WHAT IS REQUIRED: Report only how many lines in the material contain "wavg".

------

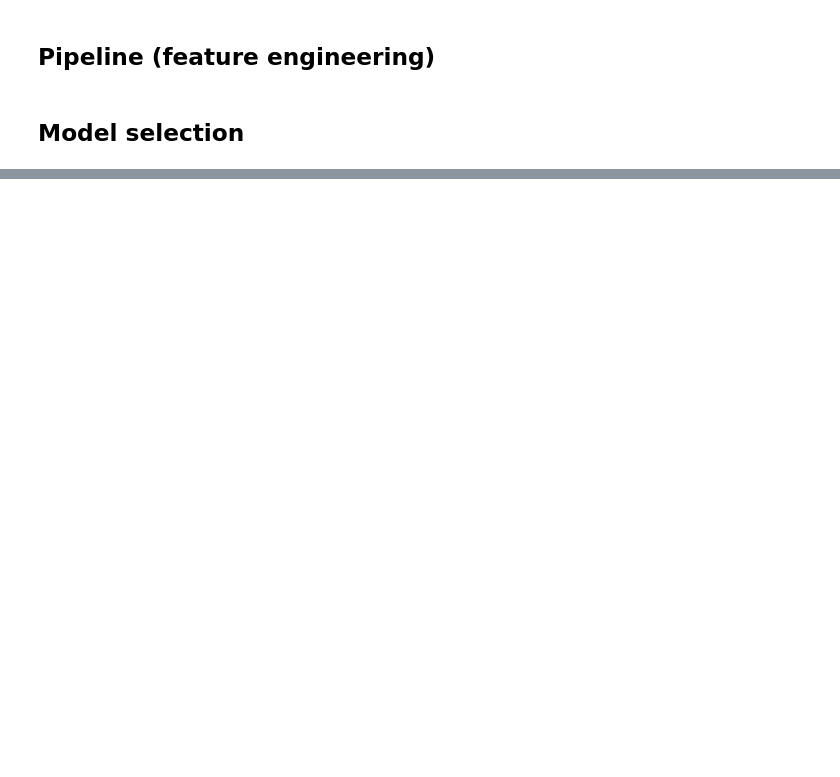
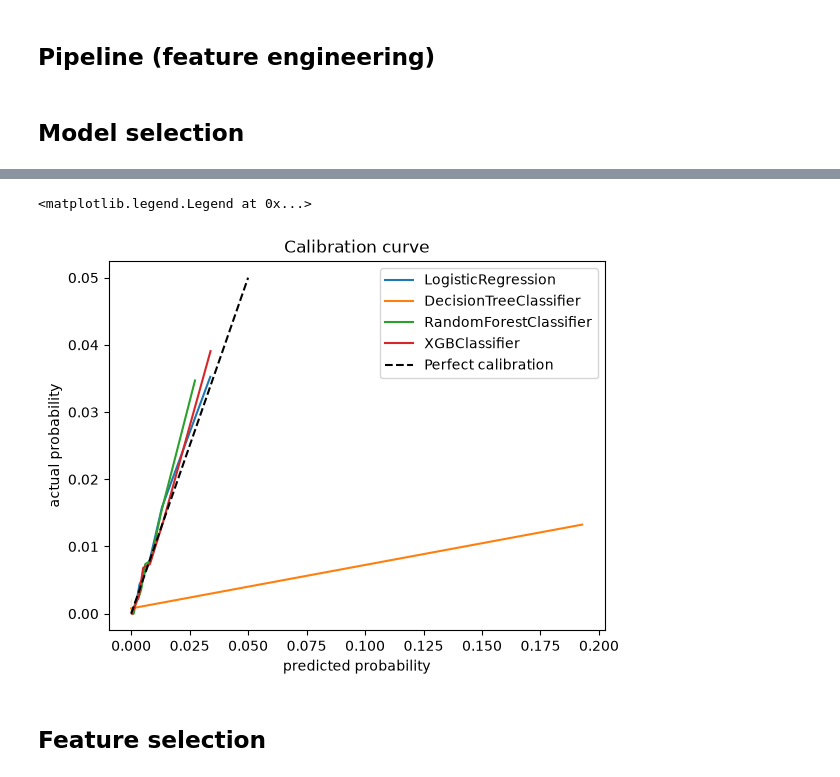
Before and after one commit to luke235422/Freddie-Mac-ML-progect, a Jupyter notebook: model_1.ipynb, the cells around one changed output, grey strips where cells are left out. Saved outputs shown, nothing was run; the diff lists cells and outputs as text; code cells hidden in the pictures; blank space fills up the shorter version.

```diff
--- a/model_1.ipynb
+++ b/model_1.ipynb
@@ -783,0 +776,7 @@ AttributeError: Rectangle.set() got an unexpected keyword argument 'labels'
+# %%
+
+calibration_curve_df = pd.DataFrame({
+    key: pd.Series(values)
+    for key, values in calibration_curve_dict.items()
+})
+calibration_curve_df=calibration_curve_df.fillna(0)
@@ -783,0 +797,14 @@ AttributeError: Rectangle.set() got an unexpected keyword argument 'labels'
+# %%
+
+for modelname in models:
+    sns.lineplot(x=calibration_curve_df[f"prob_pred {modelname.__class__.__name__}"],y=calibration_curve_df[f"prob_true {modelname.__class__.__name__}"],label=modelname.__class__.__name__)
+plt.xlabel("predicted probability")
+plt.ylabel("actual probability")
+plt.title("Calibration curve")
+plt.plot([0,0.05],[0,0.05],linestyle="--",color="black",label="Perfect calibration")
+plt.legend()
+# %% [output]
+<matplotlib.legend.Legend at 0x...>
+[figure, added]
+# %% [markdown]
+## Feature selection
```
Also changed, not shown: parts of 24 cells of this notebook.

------

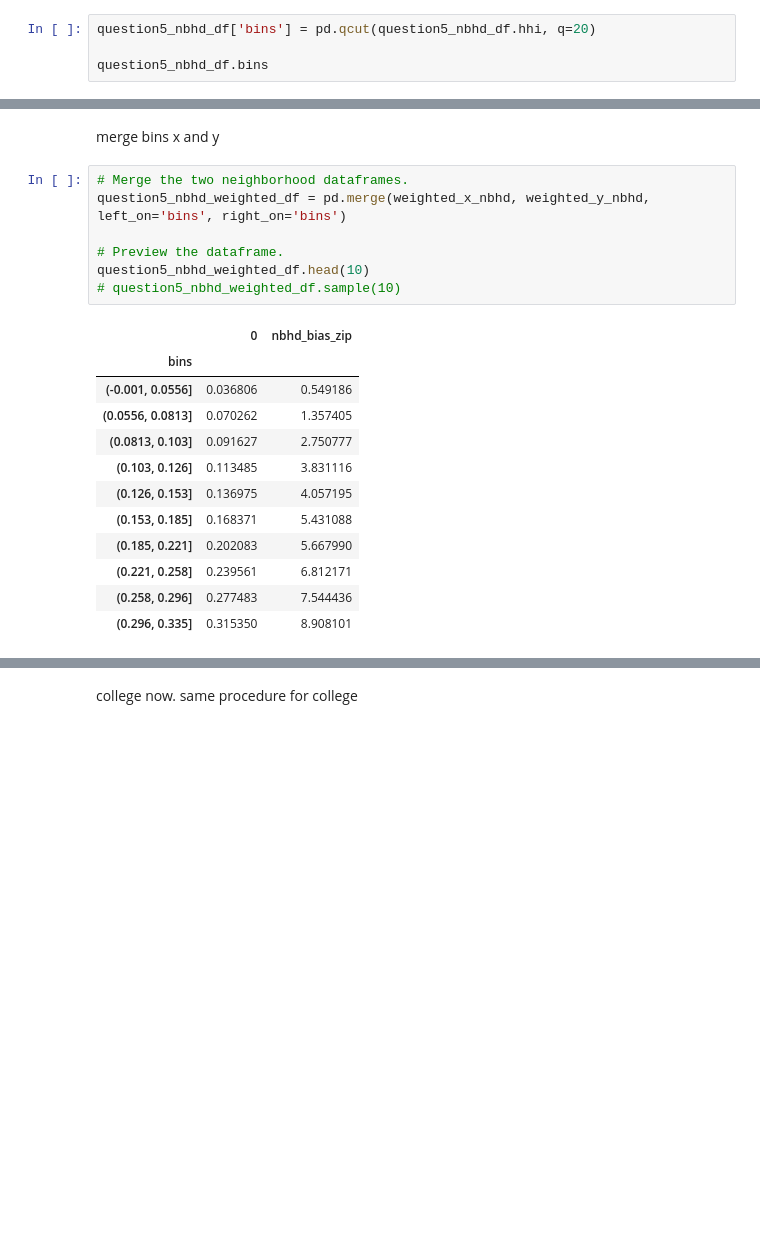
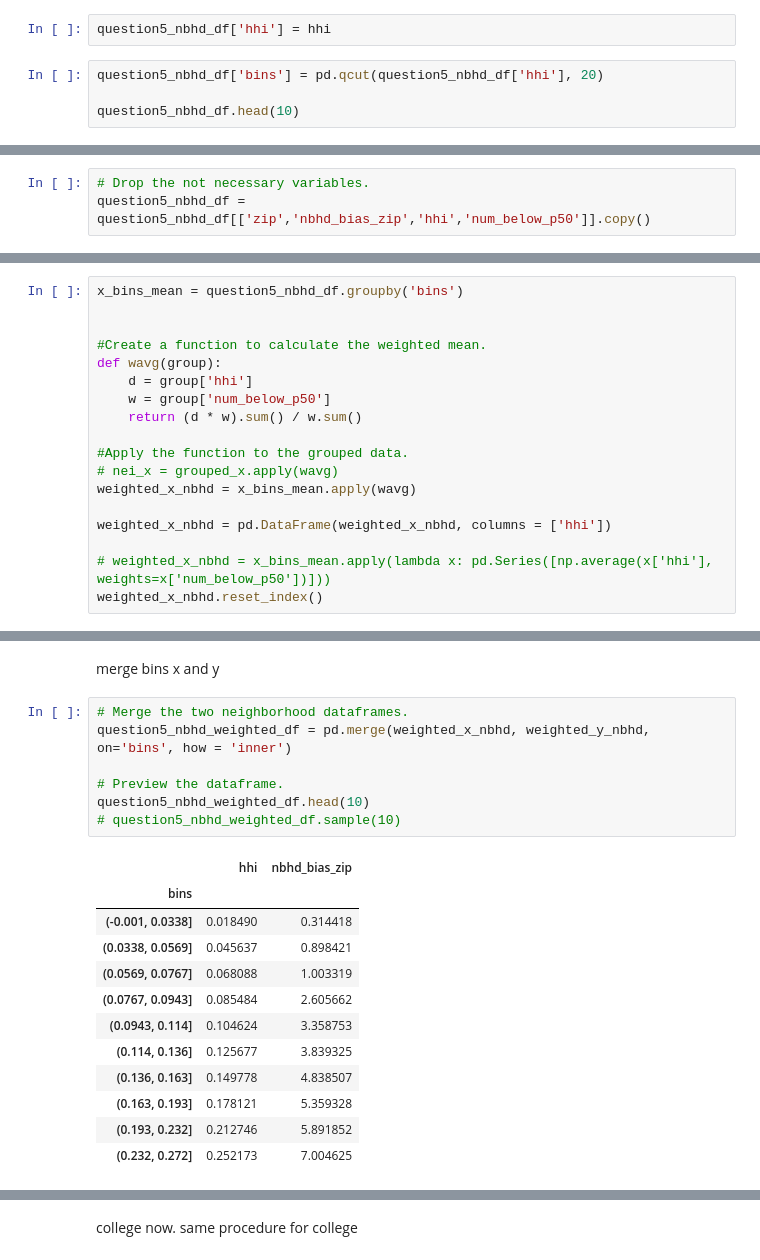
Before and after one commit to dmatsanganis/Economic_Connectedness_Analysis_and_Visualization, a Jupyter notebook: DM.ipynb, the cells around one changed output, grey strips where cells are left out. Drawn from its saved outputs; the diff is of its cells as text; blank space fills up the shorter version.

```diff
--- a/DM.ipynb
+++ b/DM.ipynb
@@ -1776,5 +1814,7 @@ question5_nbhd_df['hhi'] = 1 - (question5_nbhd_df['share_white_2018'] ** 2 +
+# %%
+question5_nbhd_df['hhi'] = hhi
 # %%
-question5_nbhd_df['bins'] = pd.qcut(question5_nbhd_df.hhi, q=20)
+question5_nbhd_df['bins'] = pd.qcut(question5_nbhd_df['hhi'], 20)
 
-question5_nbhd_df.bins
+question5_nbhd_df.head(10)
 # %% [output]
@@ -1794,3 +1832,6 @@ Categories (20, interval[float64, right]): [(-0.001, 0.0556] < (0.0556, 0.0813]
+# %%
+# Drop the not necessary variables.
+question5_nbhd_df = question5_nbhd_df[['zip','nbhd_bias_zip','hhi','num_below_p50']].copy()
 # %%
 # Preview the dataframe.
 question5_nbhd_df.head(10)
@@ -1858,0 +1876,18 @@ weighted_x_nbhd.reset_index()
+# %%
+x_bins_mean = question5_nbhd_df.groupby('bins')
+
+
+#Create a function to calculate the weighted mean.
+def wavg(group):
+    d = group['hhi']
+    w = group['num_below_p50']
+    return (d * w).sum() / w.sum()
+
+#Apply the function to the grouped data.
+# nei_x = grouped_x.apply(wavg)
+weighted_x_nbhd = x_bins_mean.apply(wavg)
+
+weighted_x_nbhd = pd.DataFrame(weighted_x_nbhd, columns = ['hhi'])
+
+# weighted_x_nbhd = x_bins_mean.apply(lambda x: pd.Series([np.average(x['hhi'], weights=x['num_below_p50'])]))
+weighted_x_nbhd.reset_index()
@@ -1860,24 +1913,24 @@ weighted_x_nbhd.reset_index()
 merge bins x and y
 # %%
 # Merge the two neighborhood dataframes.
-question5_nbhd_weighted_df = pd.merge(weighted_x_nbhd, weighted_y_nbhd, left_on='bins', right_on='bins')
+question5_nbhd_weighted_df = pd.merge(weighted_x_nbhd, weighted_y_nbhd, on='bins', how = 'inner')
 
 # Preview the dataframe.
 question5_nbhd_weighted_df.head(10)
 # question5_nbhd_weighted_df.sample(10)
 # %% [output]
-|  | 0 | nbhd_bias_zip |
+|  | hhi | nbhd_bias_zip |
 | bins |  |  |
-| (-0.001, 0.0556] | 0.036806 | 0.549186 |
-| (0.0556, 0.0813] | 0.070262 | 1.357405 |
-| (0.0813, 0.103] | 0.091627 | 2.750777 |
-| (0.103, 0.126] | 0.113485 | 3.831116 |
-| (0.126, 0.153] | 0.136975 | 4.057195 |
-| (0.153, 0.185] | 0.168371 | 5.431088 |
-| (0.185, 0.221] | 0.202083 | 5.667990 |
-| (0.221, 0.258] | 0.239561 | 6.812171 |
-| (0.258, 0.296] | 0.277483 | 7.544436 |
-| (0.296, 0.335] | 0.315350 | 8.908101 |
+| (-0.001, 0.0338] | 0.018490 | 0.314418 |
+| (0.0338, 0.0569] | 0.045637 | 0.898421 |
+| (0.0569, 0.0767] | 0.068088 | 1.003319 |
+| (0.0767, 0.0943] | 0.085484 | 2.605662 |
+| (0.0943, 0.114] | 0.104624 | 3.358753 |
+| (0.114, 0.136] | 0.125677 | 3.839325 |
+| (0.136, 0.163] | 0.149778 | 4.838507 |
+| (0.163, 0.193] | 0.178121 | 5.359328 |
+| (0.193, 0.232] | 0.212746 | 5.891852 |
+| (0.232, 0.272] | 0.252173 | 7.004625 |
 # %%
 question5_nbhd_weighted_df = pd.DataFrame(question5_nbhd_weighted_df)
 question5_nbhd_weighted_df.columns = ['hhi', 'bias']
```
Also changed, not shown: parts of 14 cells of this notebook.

------

OUTPUT FOR THIS EXERCISE: 3